AIM OF THE EXERCISE
Reproduce verbatim all of the data given below, but do not carry over the images.

PROVIDED INFORMATION
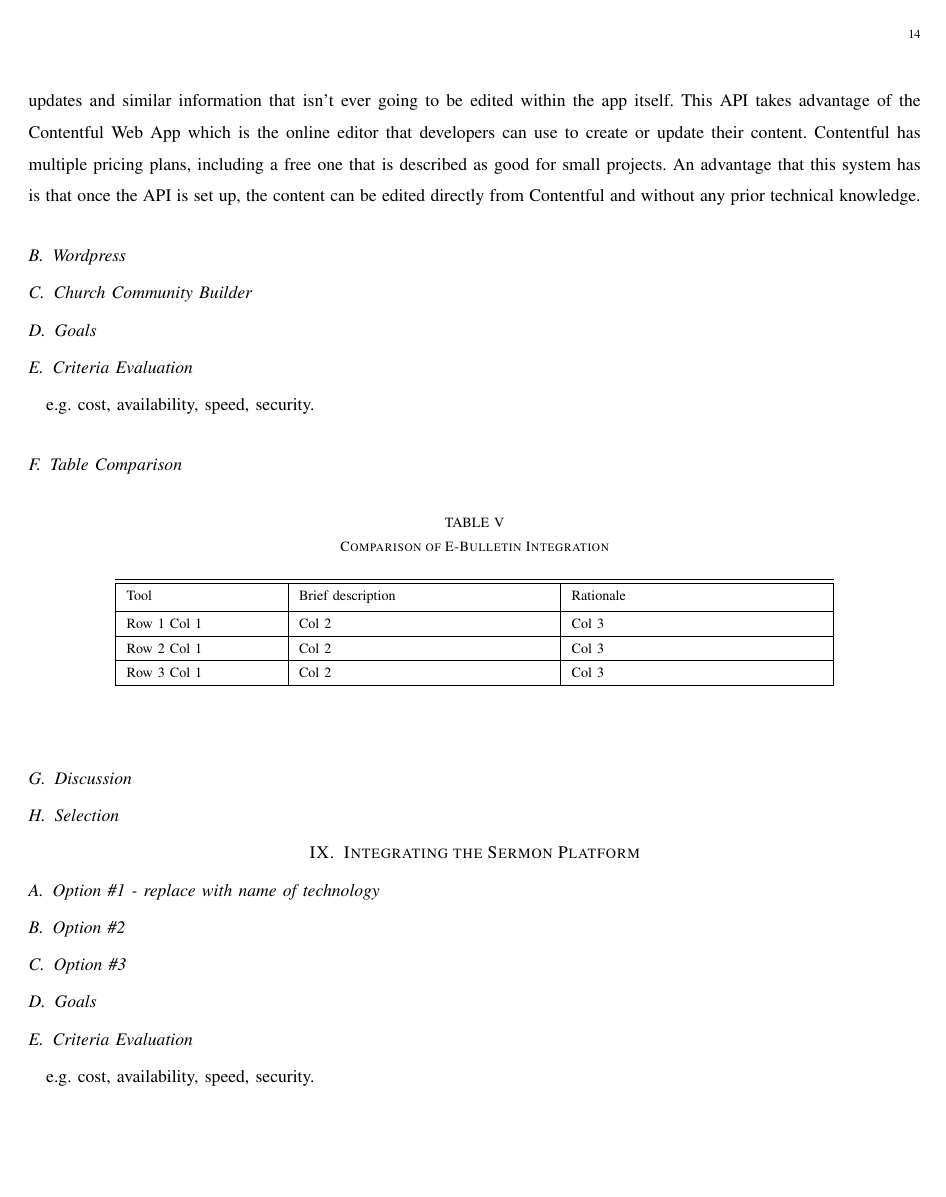
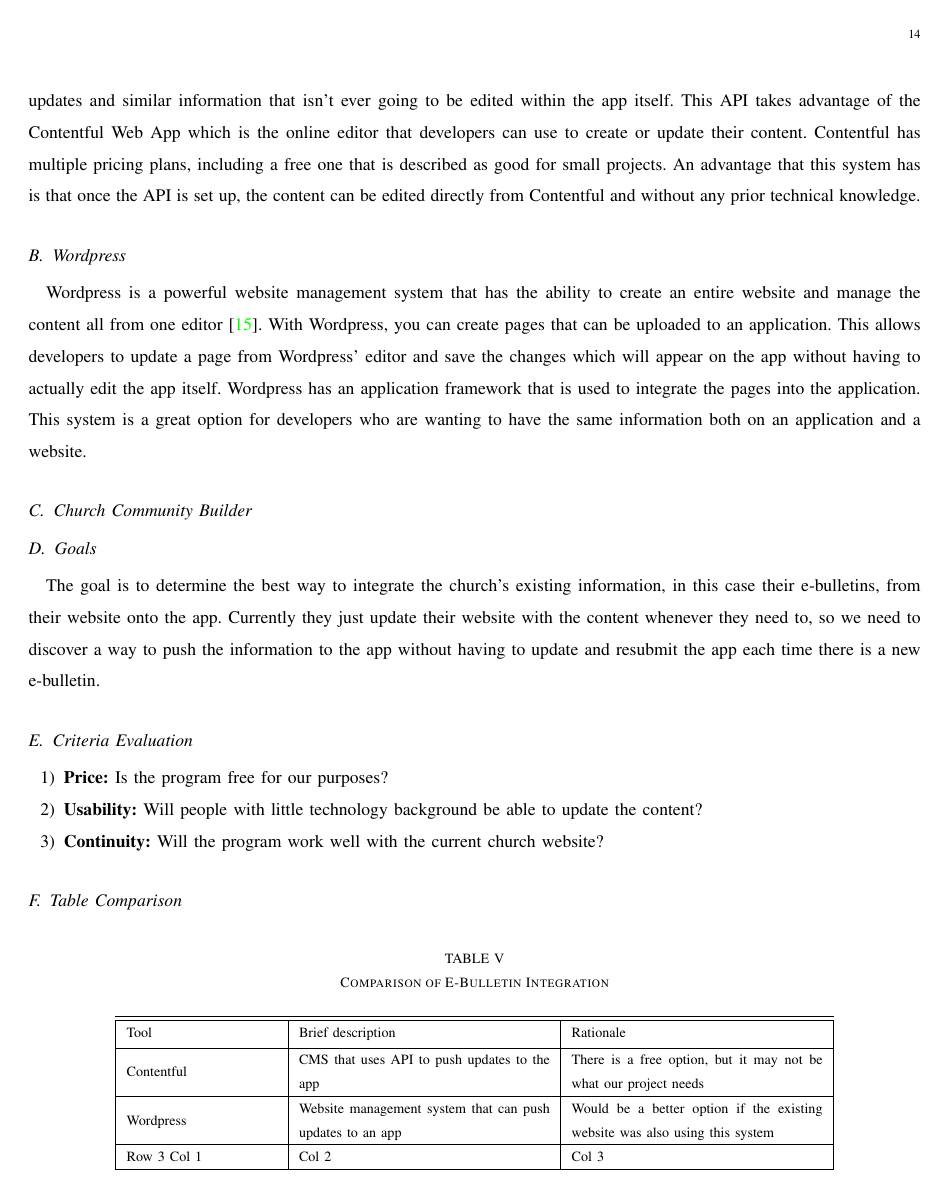
Before and after one commit to Maxdimm/Capstone-group-62, a LaTeX paper (tech-review/tech-review.tex): page 14 of 16 before the commit and page 14 of 17 after it. Compiled offline with LaTeX, dvips and Ghostscript; a missing font is replaced by an installed copy or a similar font; a LaTeX package or settings file that is missing is left out.

Commit message:
added Wordpress, goals, criteria, worked on table

```diff
--- a/tech-review/tech-review.tex
+++ b/tech-review/tech-review.tex
@@ -437,11 +437,23 @@
 	An advantage that this system has is that once the API is set up, the content can be edited directly from Contentful and without any prior technical knowledge.
 
 	\subsection{Wordpress}
+	Wordpress is a powerful website management system that has the ability to create an entire website and manage the content all from one editor \cite{Wordpress}.
+	With Wordpress, you can create pages that can be uploaded to an application.
+	This allows developers to update a page from Wordpress' editor and save the changes which will appear on the app without having to actually edit the app itself.
+	Wordpress has an application framework that is used to integrate the pages into the application.
+	This system is a great option for developers who are wanting to have the same information both on an application and a website.
 
 	\subsection{Church Community Builder}
 	\subsection{Goals}
+	The goal is to determine the best way to integrate the church's existing information, in this case their e-bulletins, from their website onto the app.
+	Currently they just update their website with the content whenever they need to, so we need to discover a way to push the information to the app without having to update and resubmit the app each time there is a new e-bulletin.
+
 	\subsection{Criteria Evaluation}
-	e.g. cost, availability, speed, security.
+		\begin{enumerate}
+			\item \textbf{Price:} Is the program free for our purposes?
+			\item \textbf{Usability:} Will people with little technology background be able to update the content?
+			\item \textbf{Continuity:} Will the program work well with the current church website?
+		\end{enumerate}
 	\subsection{Table Comparison}
 	\begin{table}[ht]
 	\caption{Comparison of E-Bulletin Integration}
@@ -451,9 +463,9 @@
 	Tool & Brief description & Rationale \\ [0.5ex]
 	%heading
 	\hline
-	Row 1 Col 1 & Col 2 & Col 3 \\
+	Contentful & CMS that uses API to push updates to the app & There is a free option, but it may not be what our project needs \\
 	\hline
-	Row 2 Col 1 & Col 2 & Col 3 \\
+	Wordpress & Website management system that can push updates to an app & Would be a better option if the existing website was also using this system \\
 	\hline
 	Row 3 Col 1 & Col 2 & Col 3 \\
 	\hline
```
Also changed, not shown: tech-review/techbib.bib (+8 -1 lines).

REPLY TO THE TASK
Before and after one commit to Maxdimm/Capstone-group-62, a LaTeX paper (tech-review/tech-review.tex): page 14 of 16 before the commit and page 14 of 17 after it. Compiled offline with LaTeX, dvips and Ghostscript; a missing font is replaced by an installed copy or a similar font; a LaTeX package or settings file that is missing is left out.

Commit message:
added Wordpress, goals, criteria, worked on table

```diff
--- a/tech-review/tech-review.tex
+++ b/tech-review/tech-review.tex
@@ -437,11 +437,23 @@
 	An advantage that this system has is that once the API is set up, the content can be edited directly from Contentful and without any prior technical knowledge.
 
 	\subsection{Wordpress}
+	Wordpress is a powerful website management system that has the ability to create an entire website and manage the content all from one editor \cite{Wordpress}.
+	With Wordpress, you can create pages that can be uploaded to an application.
+	This allows developers to update a page from Wordpress' editor and save the changes which will appear on the app without having to actually edit the app itself.
+	Wordpress has an application framework that is used to integrate the pages into the application.
+	This system is a great option for developers who are wanting to have the same information both on an application and a website.
 
 	\subsection{Church Community Builder}
 	\subsection{Goals}
+	The goal is to determine the best way to integrate the church's existing information, in this case their e-bulletins, from their website onto the app.
+	Currently they just update their website with the content whenever they need to, so we need to discover a way to push the information to the app without having to update and resubmit the app each time there is a new e-bulletin.
+
 	\subsection{Criteria Evaluation}
-	e.g. cost, availability, speed, security.
+		\begin{enumerate}
+			\item \textbf{Price:} Is the program free for our purposes?
+			\item \textbf{Usability:} Will people with little technology background be able to update the content?
+			\item \textbf{Continuity:} Will the program work well with the current church website?
+		\end{enumerate}
 	\subsection{Table Comparison}
 	\begin{table}[ht]
 	\caption{Comparison of E-Bulletin Integration}
@@ -451,9 +463,9 @@
 	Tool & Brief description & Rationale \\ [0.5ex]
 	%heading
 	\hline
-	Row 1 Col 1 & Col 2 & Col 3 \\
+	Contentful & CMS that uses API to push updates to the app & There is a free option, but it may not be what our project needs \\
 	\hline
-	Row 2 Col 1 & Col 2 & Col 3 \\
+	Wordpress & Website management system that can push updates to an app & Would be a better option if the existing website was also using this system \\
 	\hline
 	Row 3 Col 1 & Col 2 & Col 3 \\
 	\hline
```
Also changed, not shown: tech-review/techbib.bib (+8 -1 lines).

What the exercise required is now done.